[Change detection outputs]
[Start of section]

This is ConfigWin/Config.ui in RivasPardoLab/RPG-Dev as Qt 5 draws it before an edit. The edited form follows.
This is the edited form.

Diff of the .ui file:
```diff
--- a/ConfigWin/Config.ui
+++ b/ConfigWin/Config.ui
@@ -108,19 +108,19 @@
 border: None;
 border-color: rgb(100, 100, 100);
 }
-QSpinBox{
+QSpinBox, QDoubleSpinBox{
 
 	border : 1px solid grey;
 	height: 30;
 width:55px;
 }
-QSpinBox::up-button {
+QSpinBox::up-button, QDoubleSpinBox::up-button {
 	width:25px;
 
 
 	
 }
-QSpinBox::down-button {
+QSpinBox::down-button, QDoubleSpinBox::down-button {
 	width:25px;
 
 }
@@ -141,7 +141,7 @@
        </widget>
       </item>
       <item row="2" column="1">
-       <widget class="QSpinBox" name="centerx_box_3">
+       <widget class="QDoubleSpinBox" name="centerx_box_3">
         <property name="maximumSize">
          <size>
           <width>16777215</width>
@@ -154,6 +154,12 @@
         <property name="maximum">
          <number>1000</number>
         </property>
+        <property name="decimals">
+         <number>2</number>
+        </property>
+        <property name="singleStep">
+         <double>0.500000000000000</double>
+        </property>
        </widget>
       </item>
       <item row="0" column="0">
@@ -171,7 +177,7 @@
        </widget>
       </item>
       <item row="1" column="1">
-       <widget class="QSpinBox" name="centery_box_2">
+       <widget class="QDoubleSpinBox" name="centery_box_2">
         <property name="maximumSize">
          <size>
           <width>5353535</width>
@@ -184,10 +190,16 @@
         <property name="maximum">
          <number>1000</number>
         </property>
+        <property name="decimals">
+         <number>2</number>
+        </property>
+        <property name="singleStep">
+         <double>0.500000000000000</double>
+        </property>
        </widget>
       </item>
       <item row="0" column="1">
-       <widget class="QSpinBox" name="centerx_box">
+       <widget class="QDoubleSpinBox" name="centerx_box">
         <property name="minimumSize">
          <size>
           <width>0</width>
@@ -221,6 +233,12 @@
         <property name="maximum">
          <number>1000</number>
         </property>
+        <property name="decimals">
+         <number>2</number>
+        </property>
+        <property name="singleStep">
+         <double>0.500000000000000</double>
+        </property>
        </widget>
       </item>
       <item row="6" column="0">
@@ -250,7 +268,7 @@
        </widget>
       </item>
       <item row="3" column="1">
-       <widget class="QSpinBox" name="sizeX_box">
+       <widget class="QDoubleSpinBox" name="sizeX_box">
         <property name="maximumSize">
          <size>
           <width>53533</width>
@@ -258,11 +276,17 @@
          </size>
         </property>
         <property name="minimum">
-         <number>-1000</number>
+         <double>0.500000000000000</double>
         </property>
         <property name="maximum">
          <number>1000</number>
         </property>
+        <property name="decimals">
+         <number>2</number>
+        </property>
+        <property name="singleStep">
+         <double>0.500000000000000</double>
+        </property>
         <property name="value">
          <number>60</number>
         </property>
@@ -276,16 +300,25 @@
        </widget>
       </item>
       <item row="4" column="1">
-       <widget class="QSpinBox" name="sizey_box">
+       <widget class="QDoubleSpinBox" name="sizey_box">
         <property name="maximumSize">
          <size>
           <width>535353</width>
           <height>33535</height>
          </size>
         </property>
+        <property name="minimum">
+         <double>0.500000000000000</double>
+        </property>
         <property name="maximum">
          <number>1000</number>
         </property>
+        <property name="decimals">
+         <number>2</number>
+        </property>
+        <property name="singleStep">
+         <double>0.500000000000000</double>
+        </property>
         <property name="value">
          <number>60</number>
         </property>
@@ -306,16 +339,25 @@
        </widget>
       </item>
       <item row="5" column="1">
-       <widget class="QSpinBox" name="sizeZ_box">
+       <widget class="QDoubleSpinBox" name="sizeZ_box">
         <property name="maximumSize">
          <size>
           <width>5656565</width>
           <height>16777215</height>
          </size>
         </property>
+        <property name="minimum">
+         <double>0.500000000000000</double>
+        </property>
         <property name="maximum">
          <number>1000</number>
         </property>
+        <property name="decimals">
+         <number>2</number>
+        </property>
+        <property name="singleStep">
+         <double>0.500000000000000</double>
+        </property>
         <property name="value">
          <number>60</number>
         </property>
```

[End of section]

## Problem to solve
Lines containing the word "class" are to be pulled from the records and copied.

## Response
-       <widget class="QSpinBox" name="centerx_box_3">
+       <widget class="QDoubleSpinBox" name="centerx_box_3">
-       <widget class="QSpinBox" name="centery_box_2">
+       <widget class="QDoubleSpinBox" name="centery_box_2">
-       <widget class="QSpinBox" name="centerx_box">
+       <widget class="QDoubleSpinBox" name="centerx_box">
-       <widget class="QSpinBox" name="sizeX_box">
+       <widget class="QDoubleSpinBox" name="sizeX_box">
-       <widget class="QSpinBox" name="sizey_box">
+       <widget class="QDoubleSpinBox" name="sizey_box">
-       <widget class="QSpinBox" name="sizeZ_box">
+       <widget class="QDoubleSpinBox" name="sizeZ_box">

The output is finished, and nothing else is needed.